It’s a funny thing about closet space, the more we have, the more we fill. And, when we run out of space we think, I need more closet space or I need a clever way of stuffing more into the space I have.
So we refold, reorganize, vacuum seal and even throw some stuff away.
Sometimes, a week later we discover that we really wish we had some of the stuff we got rid of.
Time is like closet space: we fill up the time we have, discover we haven’t enough, and start reorganizing and dumping, all the while getting more and more stressed.
We make small phone calls between big appointments or have meetings on the way to the car. We’re told to fill in little bits of open time by reading email and doing short tasks, and our lives start taking on the look of a Byzantine mosaic. But the truth is, in the end we still haven’t time for what’s really important. Worse even, we discover that some of the things we deleted from our calendars because there wasn’t time, are exactly the things we like. What we’re left with is a lot of “necessary” but grindingly un-meaningful stuff.
Time just is. It’s the fourth dimension, and it’s even more enigmatic than the first three.
Physicists can’t agree on what it is or how it works. We can’t understand it and we can’t control it. The best we can hope for is some degree of control over how we operate within it.
In other words, we cannot master time we can only master our own behavior.
Making the best use of time doesn’t mean finding ways of cramming more into our already bursting schedules. It’s not about knowledge management software or smart phone organizers, or another system we have to make time to learn to use. What it is about is discovering what’s important, in the long term as well as the short, and how to attend to it.
Knowing what’s important is tricky, since it requires that we know what we value – not easy in a world that continually pounds us with all sorts of things we’re told we should value, even if we don’t. These things usually take money so we fill our time with work in order to be able to afford them.
A good way to sort out what’s really important in your life is to ask the question, “When I’m very old and looking back over my life, what do I want to have done?”. Ask, “At that will make me say, ‘I did what I came to do. I have lived a good life?’” That’s what’s important.
At work the situation is a little different. There’s a whole bucket of things screaming to get done. They range from important and urgent to not important and not urgent and everything in between. Generally what’s not important and not urgent is pretty obvious and fairly easy to avoid. The things that usually get our attention are what scream the loudest even if they’re not important. These urgent but not important things shove the quieter important but not urgent things off to the side, but not forever. The neglected important things grow up to become urgent important things usually requiring much more time and energy than they did initially.
The big questions for figuring out what’s important at work are , “What is my mission, i.e., what is the goal of my work, which if accomplished would mean I was successful?” Answering this question means making some decisions about what “successful” means: does it mean promotion, or doing a good job, or more money, or loving what you do, or making a difference in someone’s life?
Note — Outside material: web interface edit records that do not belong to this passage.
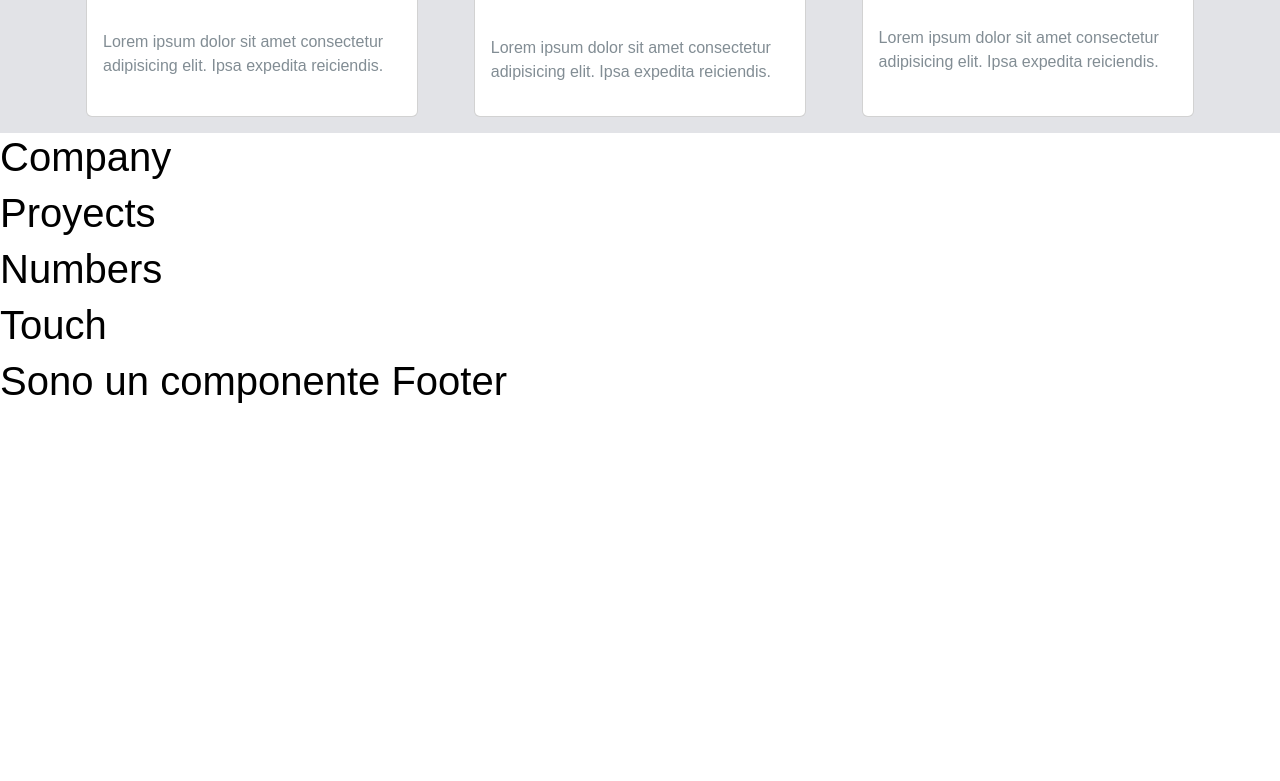
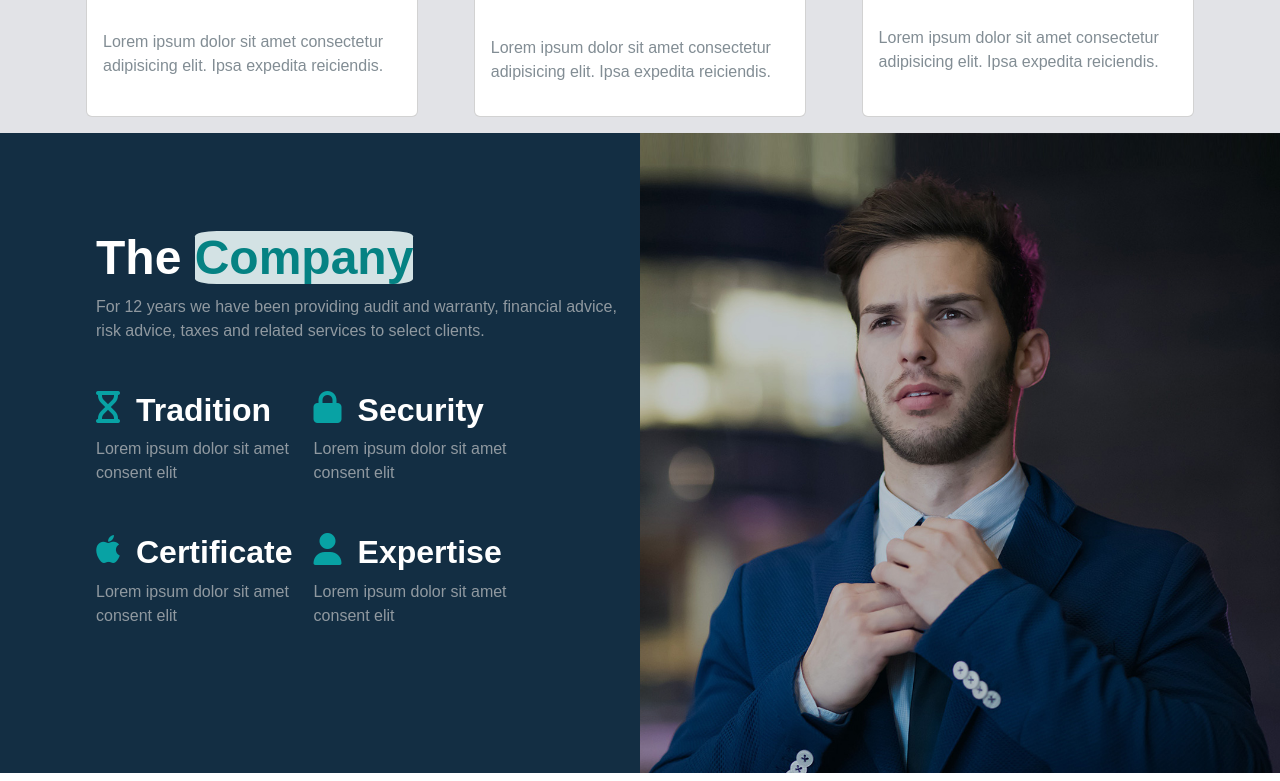
Before and after one commit to AnaC1997/proj-html-vuejs, a Vue app: page / in a window 1280 px wide. Shown: the part 1560-2341 px from the top of the page. Before the commit the page ends 1973 px from the top, so only its background shows below. Built offline with nearby package versions, Linux system fonts and the light colour scheme.

Commit message:
componente company

```diff
--- a/src/components/AppCompany.vue
+++ b/src/components/AppCompany.vue
@@ -18,8 +18,54 @@ export default {
 </script>
 
 <template>
-    <div>
-        <h1>Company</h1>
+    <div class="styleContainer d-flex">
+        <!--Informazione-->
+        <div class="styleInformazione">
+            <h1>The <span class="colorTitulo">Company</span></h1>
+            <p>For 12 years we have been providing audit and warranty, financial advice, risk advice, taxes and related
+                services to select clients.</p>
+
+            <div class="d-flex">
+                <span class="styleContent">
+                    <span class="d-flex gap">
+                        <i class="fas fa-hourglass"></i>
+                        <h2>Tradition</h2>
+                    </span>
+                    <p>Lorem ipsum dolor sit amet consent elit</p>
+                </span>
+                <span class="styleContent">
+                    <span class="d-flex gap">
+                        <i class="fas fa-lock"></i>
+                        <h2>Security</h2>
+                    </span>
+                    <p>Lorem ipsum dolor sit amet consent elit</p>
+
+                </span>
+            </div>
+
+            <div class="d-flex">
+                <span class="styleContent">
+                    <span class="d-flex gap">
+                        <i class="fab fa-apple"></i>
+                        <h2>Certificate</h2>
+                    </span>
+
+                    <p>Lorem ipsum dolor sit amet consent elit</p>
+                </span>
+                <span class="styleContent">
+                    <span class="d-flex gap">
+                        <i class="fas fa-user"></i>
+                        <h2>Expertise</h2>
+                    </span>
+                    <p>Lorem ipsum dolor sit amet consent elit</p>
+
+                </span>
+            </div>
+        </div>
+        <!--img-->
+        <div class="styleImg">
+            <img src="../assets/img/about-4.jpg" alt="">
+        </div>
     </div>
 </template>
 
@@ -27,5 +73,70 @@ export default {
 // importo variabili
 @use '../styles/partials/variables' as *;
 
-// ...qui eventuale SCSS
+
+.styleContainer {
+    background-color: #132E43;
+    display: flex;
+    align-items: center;
+
+    .styleContent {
+        width: 40%;
+
+    }
+
+    h1 {
+        font-weight: bolder;
+        font-size: 3rem;
+    }
+    .colorTitulo {
+        color: #058283;
+        background-color: #D3E2E4;
+        border-radius: 10%;
+
+
+    }
+
+    h2 {
+        font-weight: bold;
+        font-size: 2rem;
+
+    }
+
+    .fab {
+        color: #08A2A4;
+        font-size: 2rem;
+    }
+
+    .fas {
+        color: #08A2A4;
+        font-size: 2rem;
+    }
+
+    .gap {
+        gap: 1rem;
+    }
+
+    .styleInformazione {
+        width: 50%;
+        padding-left: 6rem;
+        color: white;
+    }
+
+    p {
+        color: #9099A0;
+        padding-bottom: 2rem;
+    }
+
+}
+
+
+
+
+.styleImg {
+    width: 50%;
+
+    img {
+        width: 100%;
+    }
+}
 </style>
```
The next question is, “What are the tasks and milestones that are critical to accomplishing that goal?” The answer to the last question represents mission-critical activities, and they are what’s important to your work.
Figuring out what’s important is the first and hardest step. Then it’s time to step back and see if your current priorities are in agreement with what’s most important in your life and work. If you feel that time is swinging you around by the hair, chances are they aren’t.
The next step is a little simpler: examining your activities to see if they support what’s really important. In business this means looking at all the tasks you have to accomplish and ranking them by how much they each contribute to your mission. The higher the ranking the higher the importance, so this is where you put your attention and time first.
There’s another class of activities, called high leverage activities, that are important because they deliver the biggest value for a relatively small input of time and energy. They’re often hard to see because they tend to be the quiet important things. These activities include cultivating relationships, knowledge, health and resources. At work that could mean developing relationships with mentors, superiors, peers and subordinates, developing job knowledge and skills that go beyond your present job, and training employees. In terms of family, there no higher leverage activities than developing strong and trusting communication with your children.
In the final analysis what’s important is finding a balance that allows us to get the most satisfaction out of both work and our private activities. Since, unlike closets that we can simple add on to if necessary, we have to make do with twenty four hours in a day, no more, no less. How we use this time and whether or not we use it in meaningful ways to a large degree up to us.